Your objective> Where does the string "rows" occur in the records? Copy each line that holds it.

Material for this exercise>
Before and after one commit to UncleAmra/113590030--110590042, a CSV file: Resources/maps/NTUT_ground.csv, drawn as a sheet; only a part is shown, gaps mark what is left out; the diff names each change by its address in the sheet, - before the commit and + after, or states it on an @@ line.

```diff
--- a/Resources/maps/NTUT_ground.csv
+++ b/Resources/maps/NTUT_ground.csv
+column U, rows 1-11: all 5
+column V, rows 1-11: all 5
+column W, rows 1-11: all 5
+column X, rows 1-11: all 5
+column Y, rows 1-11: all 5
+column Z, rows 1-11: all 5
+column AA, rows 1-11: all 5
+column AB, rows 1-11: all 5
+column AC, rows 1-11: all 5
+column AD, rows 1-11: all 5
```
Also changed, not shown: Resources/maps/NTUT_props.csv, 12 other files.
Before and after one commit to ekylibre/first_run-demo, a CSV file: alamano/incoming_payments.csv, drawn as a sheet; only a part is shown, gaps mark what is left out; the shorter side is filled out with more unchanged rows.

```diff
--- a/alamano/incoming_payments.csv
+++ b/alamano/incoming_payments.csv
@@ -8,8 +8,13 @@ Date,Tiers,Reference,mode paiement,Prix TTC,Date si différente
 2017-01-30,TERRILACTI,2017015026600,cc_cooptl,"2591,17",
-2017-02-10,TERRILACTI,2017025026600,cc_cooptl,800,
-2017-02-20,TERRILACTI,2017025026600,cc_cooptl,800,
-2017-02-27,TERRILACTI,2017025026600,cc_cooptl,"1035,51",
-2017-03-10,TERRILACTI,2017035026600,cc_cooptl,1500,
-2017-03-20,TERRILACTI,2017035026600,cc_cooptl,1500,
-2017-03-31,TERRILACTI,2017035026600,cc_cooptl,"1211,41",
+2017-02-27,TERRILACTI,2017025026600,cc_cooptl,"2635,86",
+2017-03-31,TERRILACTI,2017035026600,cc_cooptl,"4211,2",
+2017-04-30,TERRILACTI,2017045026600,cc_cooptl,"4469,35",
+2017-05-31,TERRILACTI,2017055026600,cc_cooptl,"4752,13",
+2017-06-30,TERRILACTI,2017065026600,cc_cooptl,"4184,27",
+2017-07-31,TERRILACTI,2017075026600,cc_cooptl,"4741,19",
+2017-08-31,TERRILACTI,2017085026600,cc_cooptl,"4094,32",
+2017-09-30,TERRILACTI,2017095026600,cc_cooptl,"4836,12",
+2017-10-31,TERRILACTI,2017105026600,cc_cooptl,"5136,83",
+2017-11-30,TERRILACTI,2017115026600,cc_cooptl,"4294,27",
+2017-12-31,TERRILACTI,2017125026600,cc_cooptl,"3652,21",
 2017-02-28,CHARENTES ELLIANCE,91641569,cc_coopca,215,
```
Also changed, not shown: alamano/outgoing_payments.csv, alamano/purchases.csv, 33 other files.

Response area>
+column U, rows 1-11: all 5
+column V, rows 1-11: all 5
+column W, rows 1-11: all 5
+column X, rows 1-11: all 5
+column Y, rows 1-11: all 5
+column Z, rows 1-11: all 5
+column AA, rows 1-11: all 5
+column AB, rows 1-11: all 5
+column AC, rows 1-11: all 5
+column AD, rows 1-11: all 5
Before and after one commit to ekylibre/first_run-demo, a CSV file: alamano/incoming_payments.csv, drawn as a sheet; only a part is shown, gaps mark what is left out; the shorter side is filled out with more unchanged rows.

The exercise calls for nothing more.